One of its more rewarding missions is to go to veterans homes throughout the Midwest to play for World War II, Korean War and other veterans. The goal is to let them know that their sacrifices and duty to their country is not forgotten, Mattsey said.

Performing at official ceremonies and community relations concerts, the band’s 40 members help the general public put a face to the men and women of military service.

“Folks don’t feel great about spending their taxes a lot. Many times, we’re the only face of the military that they will ever meet,” he said. “When our band comes into town, we can tell the story about what their military is doing.”

To go along with their performance, the band will promote what Airmen are doing in their own states and communities.

When the Mississippi River floods its banks, or when a tornado struck Washington, Illinois, it was the band that helped people realize that it was the Air National Guard assisting in those situations, Mattsey said.

“We tell people the story of what their tax dollars are going towards,” he said.

Spots in the Band of the Midwest are hard to come by and only come open on rare occasions. When a vacancy needs to be filled, band leadership conducts auditions.

Those chosen for the band then sign up to join the Air National Guard and are sent to basic training, just like every other recruit.

For 8½ weeks at Lackland Air Force Base outside of San Antonio, Texas, they march in formation, learn basic combat and survival skills, as well as how to communicate on the battlefield.

But once their basic training is finished, instead of going to one of the Air Force’s technical schools, they go right into the band.

“They already have the technical ability to play in the ensemble at the level we need,” Mattsey said. “They go right in and we start playing for the public.”

Being a military band, it could be assumed that the Band of the Midwest performs band marches and other rousing patriotic songs. And they do, Mattsey said.

But the repertoire of the band goes well beyond John Phillip Sousa and Robert Browne Hall. Within the band itself, 10 ensembles and smaller groups perform and can break out on specific songs.

“We try to hire members who can wear two or three different hats, if you will,” Mattsey said. “We all perform together in the concert band, but we can break apart from that larger group into several smaller groups.”

The Harmony in Blue ensemble performs swinging jazz music, from classic big band to modern compositions. Dixie Blue features Dixieland and New Orleans-style jazz for an upbeat show.

Permanent Party is the band’s rock ‘n roll arm, featuring a five-piece horn section to help capture everything from Chicagoland blues to alternative rock.

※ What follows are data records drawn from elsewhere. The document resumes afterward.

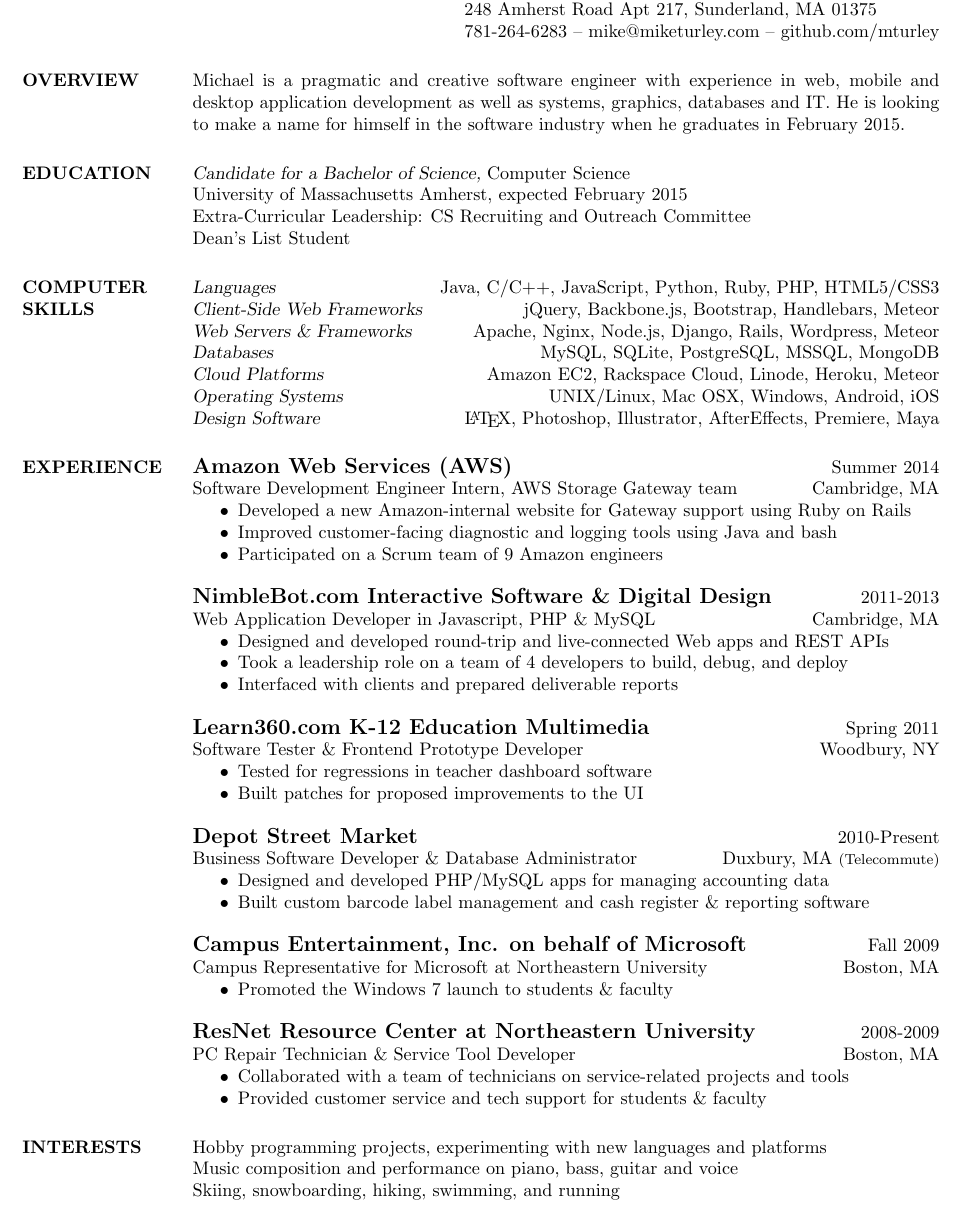
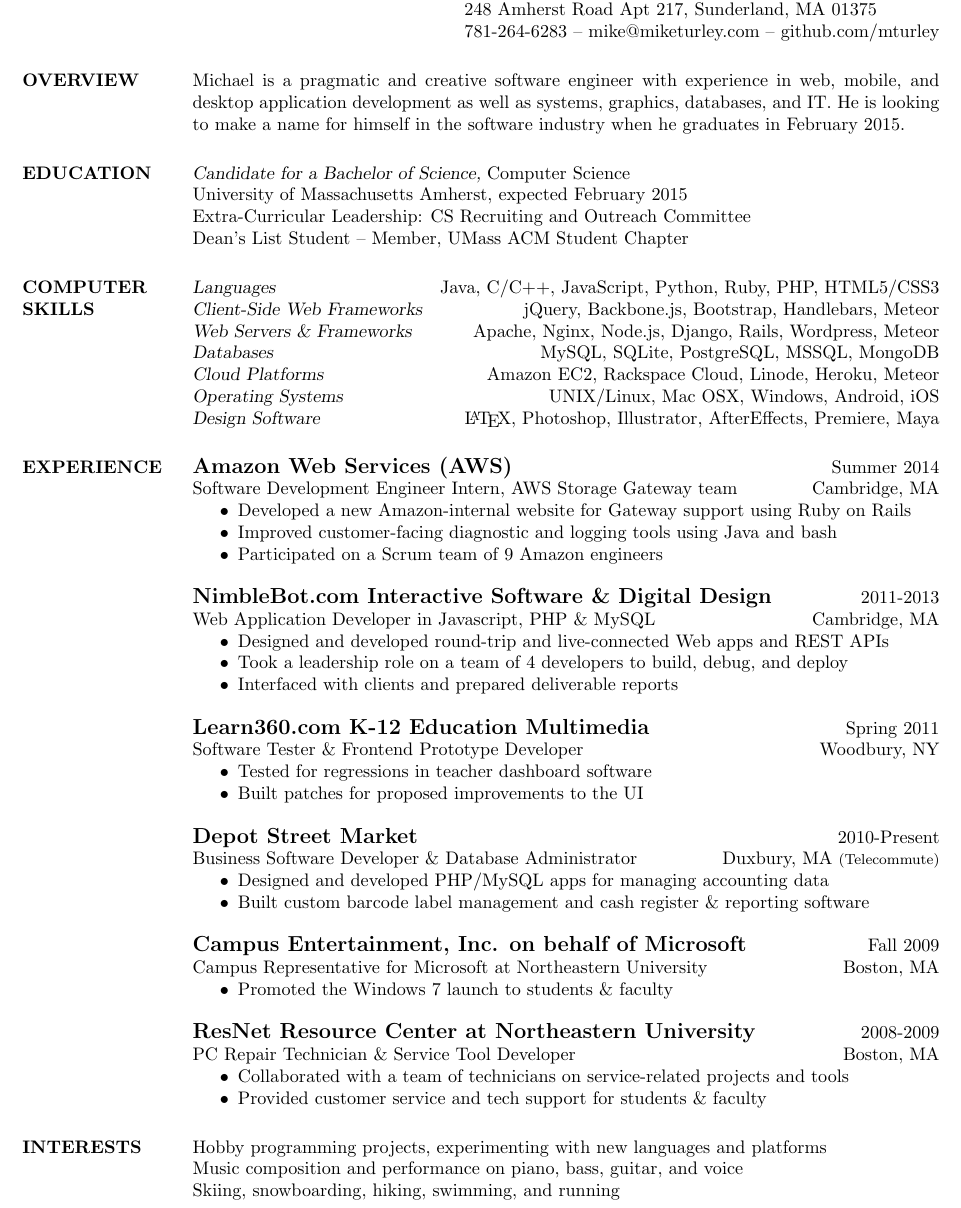
Before and after one commit to mturley/resume, a LaTeX CV (mturley_resume.tex): part of the page, cut so that both start at the same text. Compiled offline with pdfLaTeX.

Commit message:
small update

```diff
--- a/mturley_resume.tex
+++ b/mturley_resume.tex
@@ -16,7 +16,7 @@
 \begin{resume}
 
 \section{OVERVIEW}
-    Michael is a pragmatic and creative software engineer with experience in web, mobile and desktop application development as well as systems, graphics, databases and IT.  He is looking to make a name for himself in the software industry when he graduates in February 2015.
+    Michael is a pragmatic and creative software engineer with experience in web, mobile, and desktop application development as well as systems, graphics, databases, and IT.  He is looking to make a name for himself in the software industry when he graduates in February 2015.
 
 
 \section{EDUCATION}
@@ -24,7 +24,7 @@
     University of Massachusetts Amherst,
     expected February 2015 \\
     Extra-Curricular Leadership: CS Recruiting and Outreach Committee \\
-    Dean's List Student
+    Dean's List Student -- Member, UMass ACM Student Chapter
 
 % I see that you've decided to look at the source code for my resume.
 % Thanks for your interest!  In the comments below are some additional
@@ -103,7 +103,7 @@
 
 \section{INTERESTS}
     Hobby programming projects, experimenting with new languages and platforms \\
-    Music composition and performance on piano, bass, guitar and voice \\
+    Music composition and performance on piano, bass, guitar, and voice \\
     Skiing, snowboarding, hiking, swimming, and running
 
 \end{resume}
```
Also changed, not shown: mturley_resume.pdf, mturley_resume.tex (14 more changed lines).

“The average person doesn’t just listen to one style of music. The radio has a bunch of different dials on it for a reason,” Mattsey said. “We also want to show exactly how diverse and how talented their Air National Guard members are, and we do that by utilizing many different skill sets.”

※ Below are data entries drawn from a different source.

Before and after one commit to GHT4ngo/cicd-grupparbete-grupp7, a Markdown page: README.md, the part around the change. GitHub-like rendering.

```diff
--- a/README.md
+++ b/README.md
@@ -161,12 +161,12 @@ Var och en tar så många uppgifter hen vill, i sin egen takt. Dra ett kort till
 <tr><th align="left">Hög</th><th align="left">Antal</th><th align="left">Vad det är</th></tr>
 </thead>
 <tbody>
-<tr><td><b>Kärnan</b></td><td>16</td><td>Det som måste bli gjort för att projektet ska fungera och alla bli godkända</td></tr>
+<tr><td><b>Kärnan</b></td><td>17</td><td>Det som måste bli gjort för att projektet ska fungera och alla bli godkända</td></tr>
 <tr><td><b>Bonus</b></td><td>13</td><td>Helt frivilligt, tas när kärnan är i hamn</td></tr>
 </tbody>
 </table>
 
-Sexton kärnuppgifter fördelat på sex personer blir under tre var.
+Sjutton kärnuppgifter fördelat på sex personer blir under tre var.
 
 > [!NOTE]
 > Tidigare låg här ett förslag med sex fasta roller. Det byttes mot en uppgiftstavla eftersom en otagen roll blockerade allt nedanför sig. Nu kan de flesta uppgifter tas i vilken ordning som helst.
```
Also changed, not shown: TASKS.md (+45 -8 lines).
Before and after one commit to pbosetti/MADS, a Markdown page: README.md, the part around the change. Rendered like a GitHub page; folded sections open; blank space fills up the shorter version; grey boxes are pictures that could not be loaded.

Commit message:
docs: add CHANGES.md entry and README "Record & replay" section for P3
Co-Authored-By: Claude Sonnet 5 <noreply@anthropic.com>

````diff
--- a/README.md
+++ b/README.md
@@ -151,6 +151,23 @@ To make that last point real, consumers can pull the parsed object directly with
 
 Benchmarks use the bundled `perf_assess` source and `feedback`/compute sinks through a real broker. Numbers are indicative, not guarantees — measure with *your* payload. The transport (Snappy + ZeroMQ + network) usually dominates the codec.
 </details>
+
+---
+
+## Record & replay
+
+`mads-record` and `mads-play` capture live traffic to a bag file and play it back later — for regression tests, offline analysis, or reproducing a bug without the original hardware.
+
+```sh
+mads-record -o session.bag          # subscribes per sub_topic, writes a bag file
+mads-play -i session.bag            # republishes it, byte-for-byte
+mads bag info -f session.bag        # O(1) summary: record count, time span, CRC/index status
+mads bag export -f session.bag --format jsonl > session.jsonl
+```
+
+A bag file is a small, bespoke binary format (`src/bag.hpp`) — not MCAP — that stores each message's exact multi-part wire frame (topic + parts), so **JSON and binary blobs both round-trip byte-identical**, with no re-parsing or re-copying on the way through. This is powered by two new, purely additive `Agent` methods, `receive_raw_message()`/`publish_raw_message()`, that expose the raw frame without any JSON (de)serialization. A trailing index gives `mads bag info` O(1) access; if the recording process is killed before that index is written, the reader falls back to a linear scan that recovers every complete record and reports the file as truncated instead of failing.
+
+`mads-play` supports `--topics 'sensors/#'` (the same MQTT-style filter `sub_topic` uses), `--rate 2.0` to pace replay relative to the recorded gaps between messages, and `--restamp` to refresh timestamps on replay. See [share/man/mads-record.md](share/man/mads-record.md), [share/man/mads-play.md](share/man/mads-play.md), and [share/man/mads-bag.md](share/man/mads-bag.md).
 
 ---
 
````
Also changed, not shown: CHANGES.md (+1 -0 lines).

If you go

Greenwood Freedom Festival

When: Saturday

Where: Craig Park

Cost: Free


Noon: Parade, starting at Meridian Street and Surina Way

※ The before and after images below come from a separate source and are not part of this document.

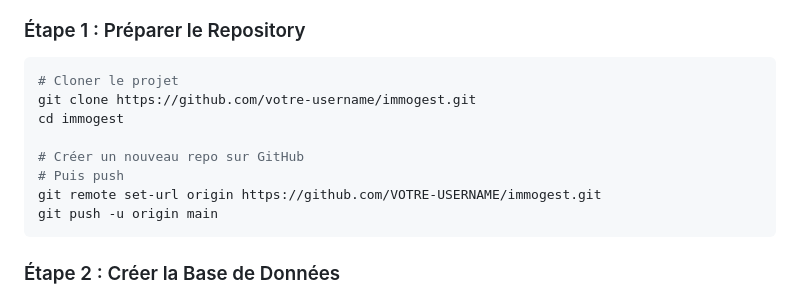
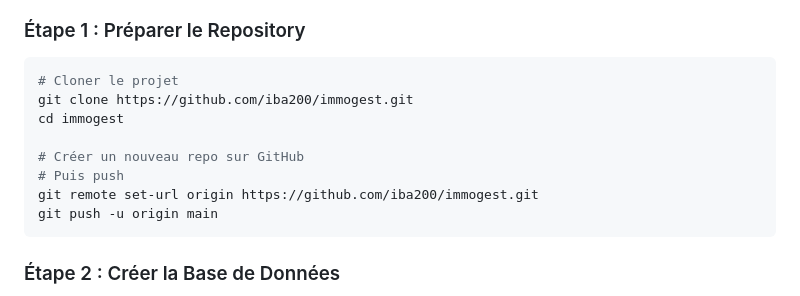
Before and after one commit to iba200/gestion_immo, a Markdown page: README.md, the part around the change. Rendered like a GitHub page.

Commit message:
upade
this

````diff
--- a/README.md
+++ b/README.md
@@ -31,12 +31,12 @@
 
 ```bash
 # Cloner le projet
-git clone https://github.com/votre-username/immogest.git
+git clone https://github.com/iba200/immogest.git
 cd immogest
 
 # Créer un nouveau repo sur GitHub
 # Puis push
-git remote set-url origin https://github.com/VOTRE-USERNAME/immogest.git
+git remote set-url origin https://github.com/iba200/immogest.git
 git push -u origin main
 ```
 
````
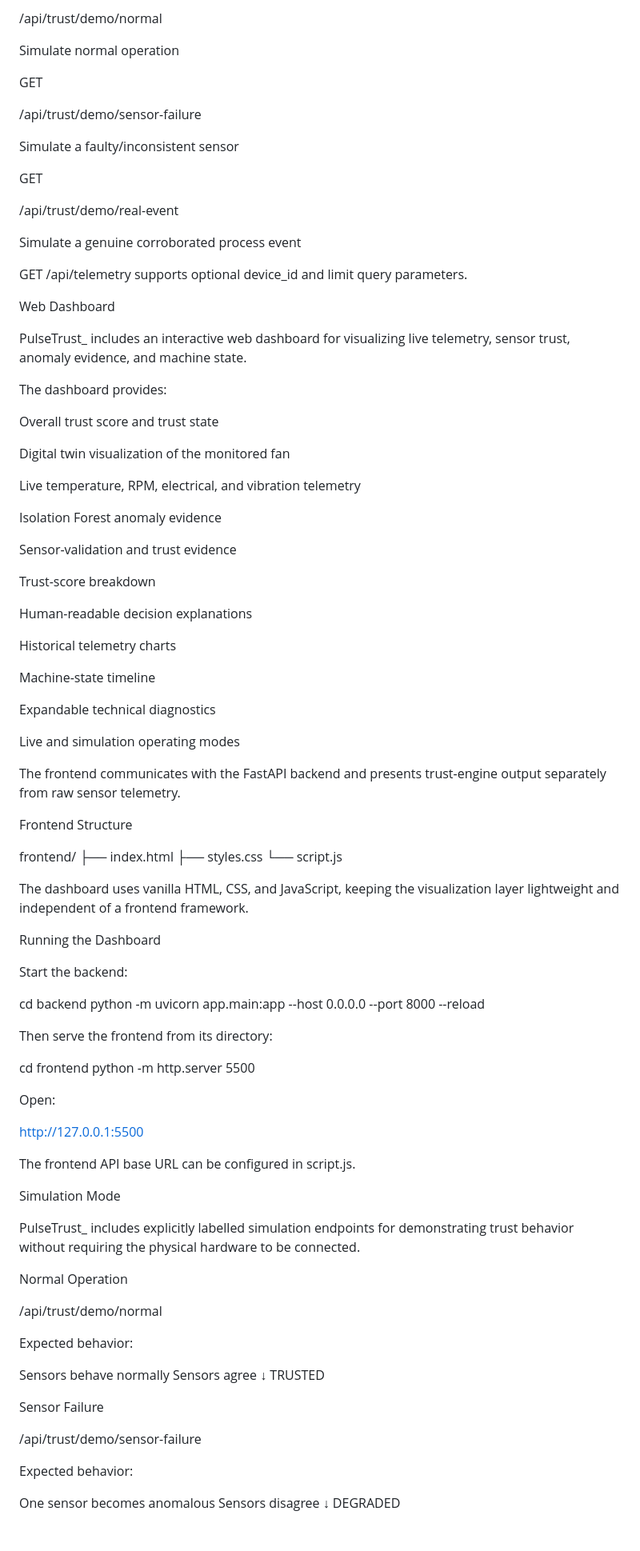
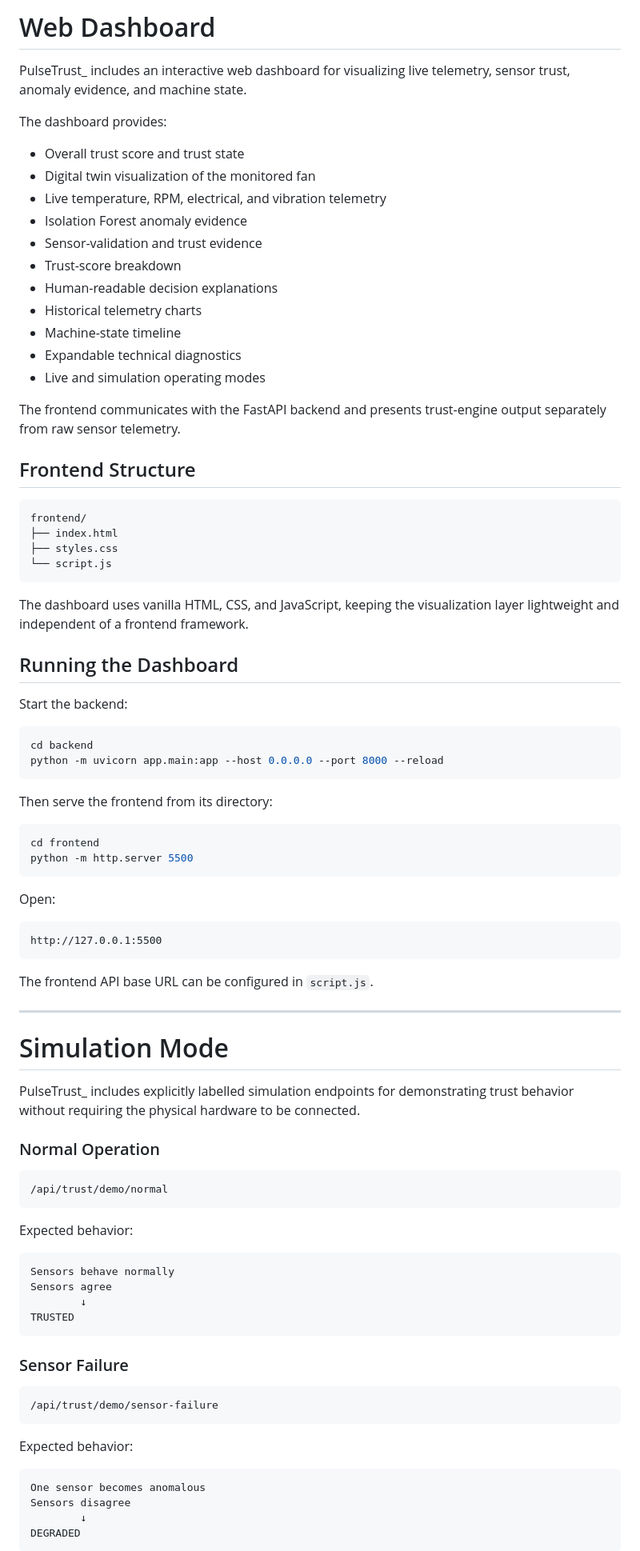
Before and after one commit to Alcatraz234156/PulseTrust_, a Markdown page: README.md, the part around one of its changes. Shown at 80% size. GitHub-like rendering.

````diff
--- a/README.md
+++ b/README.md
@@ -410,101 +428,91 @@ GET
-/api/trust/demo/normal
-
-Simulate normal operation
-
-GET
-
-/api/trust/demo/sensor-failure
-
-Simulate a faulty/inconsistent sensor
-
-GET
-
-/api/trust/demo/real-event
-
-Simulate a genuine corroborated process event
-
-GET /api/telemetry supports optional device_id and limit query parameters.
-
-Web Dashboard
+# Web Dashboard
 
 PulseTrust_ includes an interactive web dashboard for visualizing live telemetry, sensor trust, anomaly evidence, and machine state.
 
 The dashboard provides:
 
-Overall trust score and trust state
-
-Digital twin visualization of the monitored fan
-
-Live temperature, RPM, electrical, and vibration telemetry
-
-Isolation Forest anomaly evidence
-
-Sensor-validation and trust evidence
-
-Trust-score breakdown
-
-Human-readable decision explanations
-
-Historical telemetry charts
-
-Machine-state timeline
-
-Expandable technical diagnostics
-
-Live and simulation operating modes
+- Overall trust score and trust state
+- Digital twin visualization of the monitored fan
+- Live temperature, RPM, electrical, and vibration telemetry
+- Isolation Forest anomaly evidence
+- Sensor-validation and trust evidence
+- Trust-score breakdown
+- Human-readable decision explanations
+- Historical telemetry charts
+- Machine-state timeline
+- Expandable technical diagnostics
+- Live and simulation operating modes
 
 The frontend communicates with the FastAPI backend and presents trust-engine output separately from raw sensor telemetry.
 
-Frontend Structure
+## Frontend Structure
 
+```text
 frontend/
 ├── index.html
 ├── styles.css
 └── script.js
+```
 
 The dashboard uses vanilla HTML, CSS, and JavaScript, keeping the visualization layer lightweight and independent of a frontend framework.
 
-Running the Dashboard
+## Running the Dashboard
 
 Start the backend:
 
+```bash
 cd backend
 python -m uvicorn app.main:app --host 0.0.0.0 --port 8000 --reload
+```
 
 Then serve the frontend from its directory:
 
+```bash
 cd frontend
 python -m http.server 5500
+```
 
 Open:
 
+```text
 http://127.0.0.1:5500
+```
 
-The frontend API base URL can be configured in script.js.
+The frontend API base URL can be configured in `script.js`.
 
-Simulation Mode
+---
+
+# Simulation Mode
 
 PulseTrust_ includes explicitly labelled simulation endpoints for demonstrating trust behavior without requiring the physical hardware to be connected.
 
-Normal Operation
+### Normal Operation
 
+```text
 /api/trust/demo/normal
+```
 
 Expected behavior:
 
+```text
 Sensors behave normally
 Sensors agree
         ↓
 TRUSTED
+```
 
-Sensor Failure
+### Sensor Failure
 
+```text
 /api/trust/demo/sensor-failure
+```
 
 Expected behavior:
 
+```text
 One sensor becomes anomalous
 Sensors disagree
         ↓
 DEGRADED
+```
 
````
Also changed, not shown: other parts of README.md (+183 -176 lines).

1 p.m.: Booths open throughout Craig Park, with food, crafts, games and vendors

1 p.m.: Microbrew and wine, Greenwood Amphitheater, featuring Oaken Barrel Brewing, MashCraft Brewing, Planetary Brewing, Mallow Run Winey and sangria from Johnny Carino’s. Proceeds from the sales benefit Greenwood Parks and Recreation 

2 p.m.: Freedom Jam, a band competition with nine groups aiming for a chance to be a main-stage act next year.

2 to 8 p.m.: Kids Zone, face painting, bounce houses and kids entertainment, featuring the magic of Travis Easterling at 2 and 7 p.m.

3 p.m.: Shelby County Sinners; Greenwood Amphitheater

4:30 p.m.: Meadow Ryann; Greenwood Amphitheater

5:15 p.m.: Woomblies Rock Orchestra; Greenwood Amphitheater

6:45 p.m.: Angela White and Marvin Parrish; Greenwood Amphitheater

7:30 p.m.: Tastes Like Chicken; Greenwood Amphitheater

8 p.m.: Honor Our Heroes, a special ceremony honoring military, police, firefighters, first responders and others who serve our country and communities, presented by Grace Assembly of God

8 p.m.: Air National Guard Band of the Midwest, Harmony in Blue jazz ensemble.

10:15 p.m.: Fireworks

Author photo
Ryan Trares is a reporter for the Daily Journal. He can be reached at or 317-736-2727.